Goal of the exercise.
Although the records contain pictures, only their text should be repeated, exactly as it stands.

◇ ◇ ◇ ◇ ◇ ◇ ◇

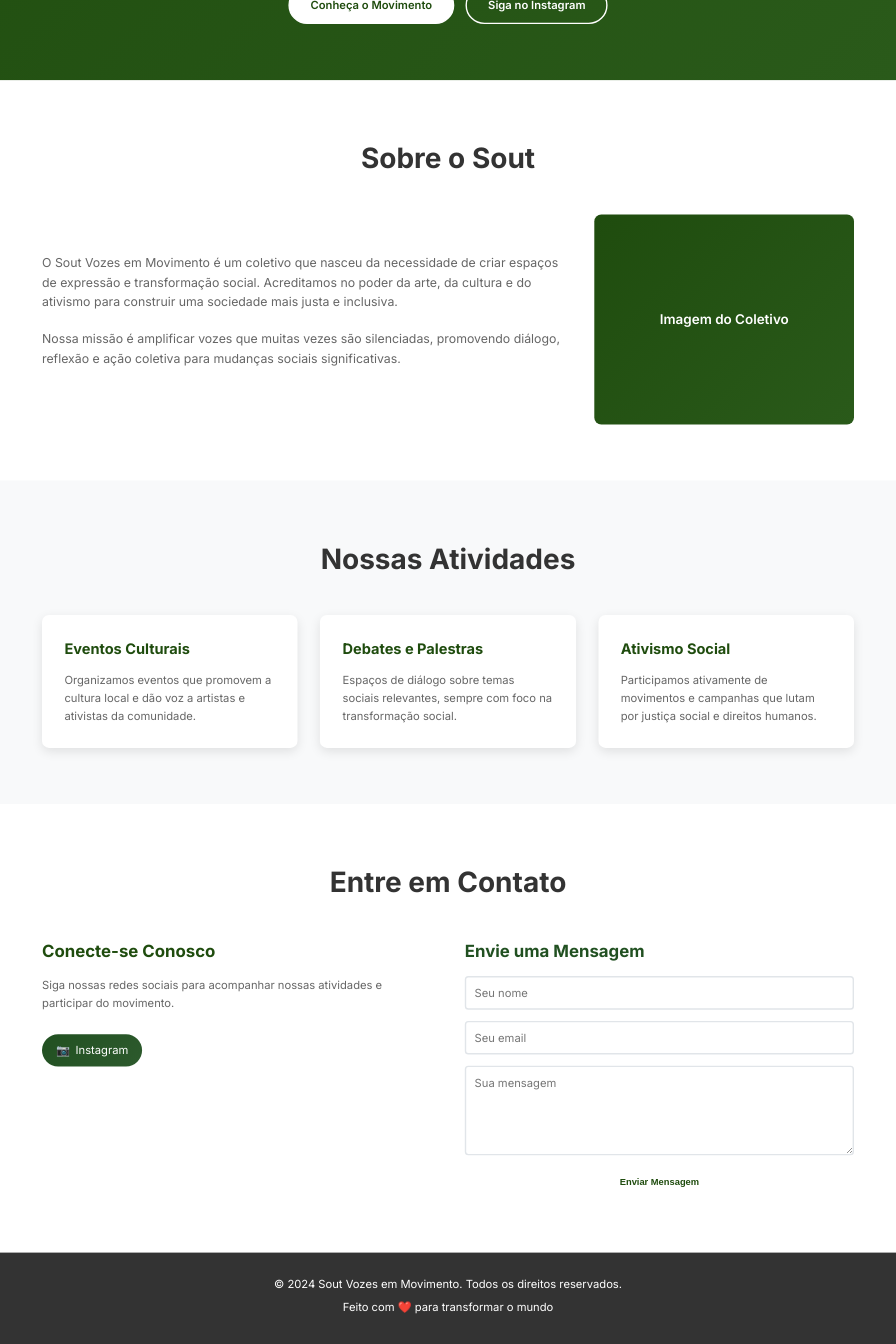
Repository: farukzahra/sout
Page: index.html
An editor plug-in stored every save of this project. The page is shown before and after a run of saves, followed by the edit.
The browser window is 1280 px wide. The pictures show the part of the page from y = 679 to 2599 px (the page is 2599 px tall), at 70% of full size.
Some web fonts or font styles are not loaded; a fallback is used.

Above is the page before, as saved 2025-10-02 13:22:49.

After the next 3 saves:
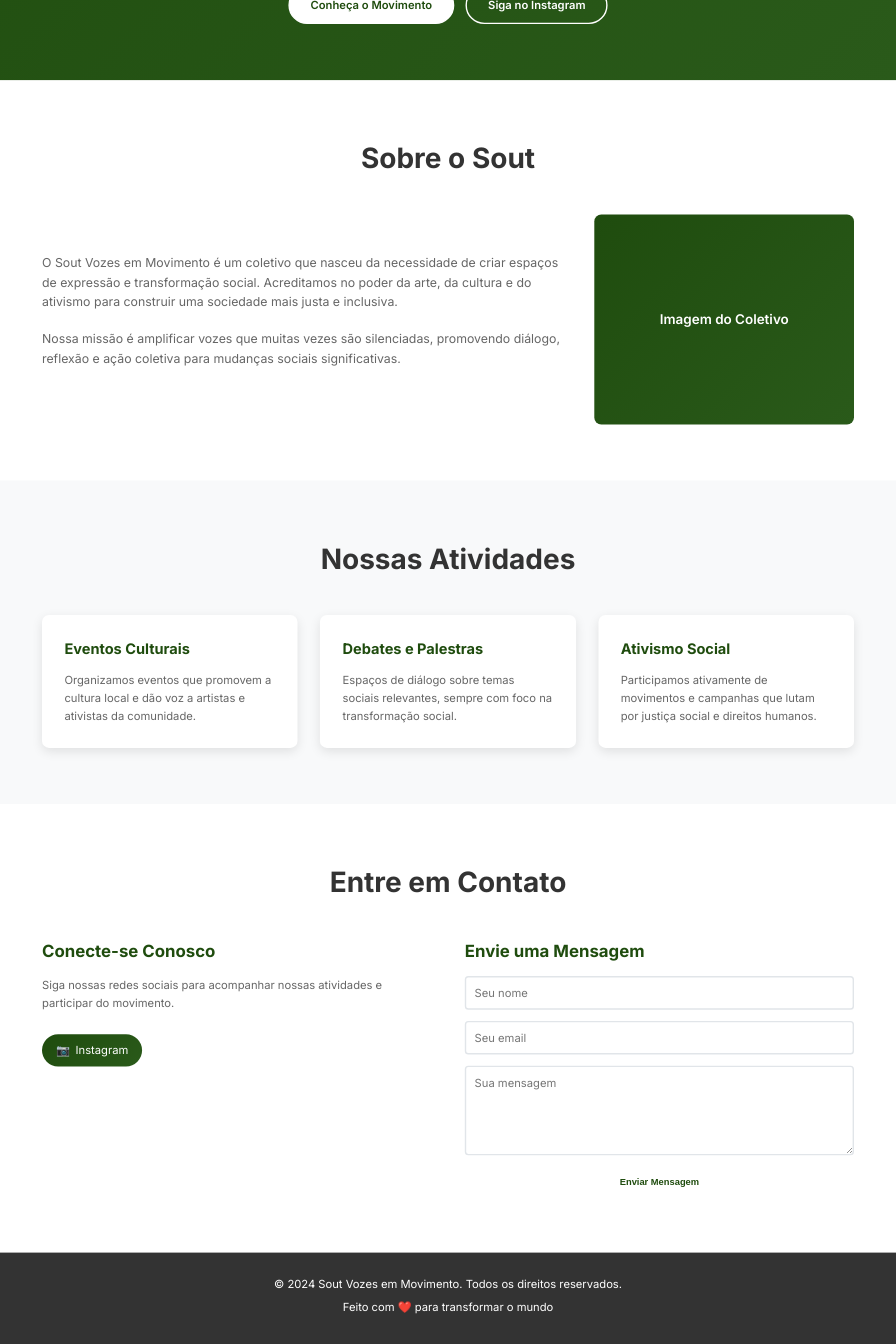
The 3 saves are shown as one change because they came seconds apart.
The last was saved 12 s later.
--- a/style.css
+++ b/style.css
@@ -257,7 +257,7 @@ body {
     align-items: center;
     gap: 0.5rem;
     padding: 10px 20px;
-    background: linear-gradient(135deg, #215021 0%, #2d5a2d 100%);
+    background: linear-gradient(135deg, #1f4c0e 0%, #2a5a1a 100%);
     color: white;
     text-decoration: none;
     border-radius: 25px;
@@ -269,7 +269,7 @@ body {
 }
 
 .contact-form h3 {
-    color: #215021;
+    color: #1f4c0e;
     margin-bottom: 1rem;
     font-size: 1.5rem;
 }
@@ -293,7 +293,7 @@ body {
 .contact-form input:focus,
 .contact-form textarea:focus {
     outline: none;
-    border-color: #215021;
+    border-color: #1f4c0e;
 }
 
 .contact-form textarea {
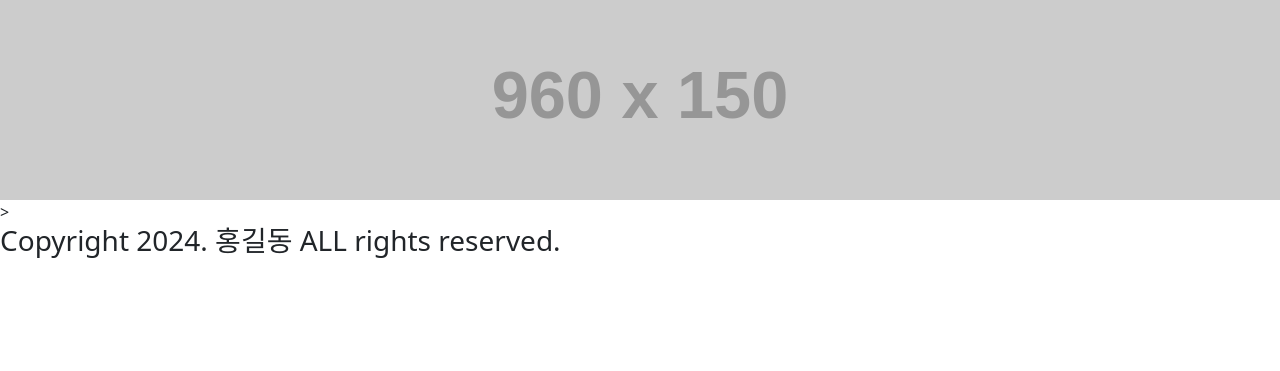
Repository: nltpbj/jsp
Page: http://localhost/ex01/
The author's editor kept a copy of each file at every save. The page is drawn from the files as they stood at one save, then again after a run of saves.
The browser window is 1280 px wide. The pictures show the whole page.
The page is served by Tomcat 9.

Above is the page before, as saved 2024-04-29 01:50:16.

After the next 5 saves:
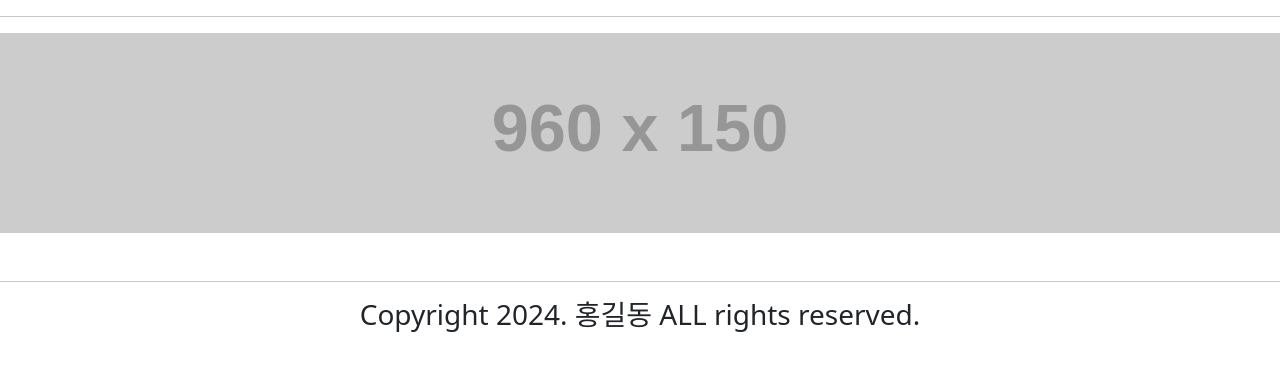
The 5 saves are shown as one change because 4 did not build or start.
The last was saved 3 min 47 s later.
--- a/ex01/src/main/webapp/home.jsp
+++ b/ex01/src/main/webapp/home.jsp
@@ -11,8 +11,8 @@
 </head>
 <body>
 	<div clas="container">
-		<jsp:include page="top.jsp"></jsp:include>>
-		<jsp:include page="bottom.jsp"></jsp:include>
+		<jsp:include page="top.jsp"/>
+		<jsp:include page="bottom.jsp"/>
 	</div>
 </body>
 </html>
--- a/ex01/src/main/webapp/top.jsp
+++ b/ex01/src/main/webapp/top.jsp
@@ -1,5 +1,6 @@
 <%@ page language="java" contentType="text/html; charset=UTF-8"
     pageEncoding="UTF-8"%>
 <div>
+	<hr>
    <img src="http://via.placeholder.com/960x150" width="100%">
 </div>
--- a/ex01/src/main/webapp/bottom.jsp
+++ b/ex01/src/main/webapp/bottom.jsp
@@ -1,5 +1,6 @@
 <%@ page language="java" contentType="text/html; charset=UTF-8"
     pageEncoding="UTF-8"%>
-<div>
+<div class="text-center my-5" >
+	<hr>
 	<h3>Copyright 2024. 홍길동 ALL rights reserved.</h3>
 </div>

◇ ◇ ◇ ◇ ◇ ◇ ◇

Finished exercise.
Repository: farukzahra/sout
Page: index.html
An editor plug-in stored every save of this project. The page is shown before and after a run of saves, followed by the edit.
The browser window is 1280 px wide. The pictures show the part of the page from y = 679 to 2599 px (the page is 2599 px tall), at 70% of full size.
Some web fonts or font styles are not loaded; a fallback is used.

Above is the page before, as saved 2025-10-02 13:22:49.

After the next 3 saves:
The 3 saves are shown as one change because they came seconds apart.
The last was saved 12 s later.
--- a/style.css
+++ b/style.css
@@ -257,7 +257,7 @@ body {
     align-items: center;
     gap: 0.5rem;
     padding: 10px 20px;
-    background: linear-gradient(135deg, #215021 0%, #2d5a2d 100%);
+    background: linear-gradient(135deg, #1f4c0e 0%, #2a5a1a 100%);
     color: white;
     text-decoration: none;
     border-radius: 25px;
@@ -269,7 +269,7 @@ body {
 }
 
 .contact-form h3 {
-    color: #215021;
+    color: #1f4c0e;
     margin-bottom: 1rem;
     font-size: 1.5rem;
 }
@@ -293,7 +293,7 @@ body {
 .contact-form input:focus,
 .contact-form textarea:focus {
     outline: none;
-    border-color: #215021;
+    border-color: #1f4c0e;
 }
 
 .contact-form textarea {
Repository: nltpbj/jsp
Page: http://localhost/ex01/
The author's editor kept a copy of each file at every save. The page is drawn from the files as they stood at one save, then again after a run of saves.
The browser window is 1280 px wide. The pictures show the whole page.
The page is served by Tomcat 9.

Above is the page before, as saved 2024-04-29 01:50:16.

After the next 5 saves:
The 5 saves are shown as one change because 4 did not build or start.
The last was saved 3 min 47 s later.
--- a/ex01/src/main/webapp/home.jsp
+++ b/ex01/src/main/webapp/home.jsp
@@ -11,8 +11,8 @@
 </head>
 <body>
 	<div clas="container">
-		<jsp:include page="top.jsp"></jsp:include>>
-		<jsp:include page="bottom.jsp"></jsp:include>
+		<jsp:include page="top.jsp"/>
+		<jsp:include page="bottom.jsp"/>
 	</div>
 </body>
 </html>
--- a/ex01/src/main/webapp/top.jsp
+++ b/ex01/src/main/webapp/top.jsp
@@ -1,5 +1,6 @@
 <%@ page language="java" contentType="text/html; charset=UTF-8"
     pageEncoding="UTF-8"%>
 <div>
+	<hr>
    <img src="http://via.placeholder.com/960x150" width="100%">
 </div>
--- a/ex01/src/main/webapp/bottom.jsp
+++ b/ex01/src/main/webapp/bottom.jsp
@@ -1,5 +1,6 @@
 <%@ page language="java" contentType="text/html; charset=UTF-8"
     pageEncoding="UTF-8"%>
-<div>
+<div class="text-center my-5" >
+	<hr>
 	<h3>Copyright 2024. 홍길동 ALL rights reserved.</h3>
 </div>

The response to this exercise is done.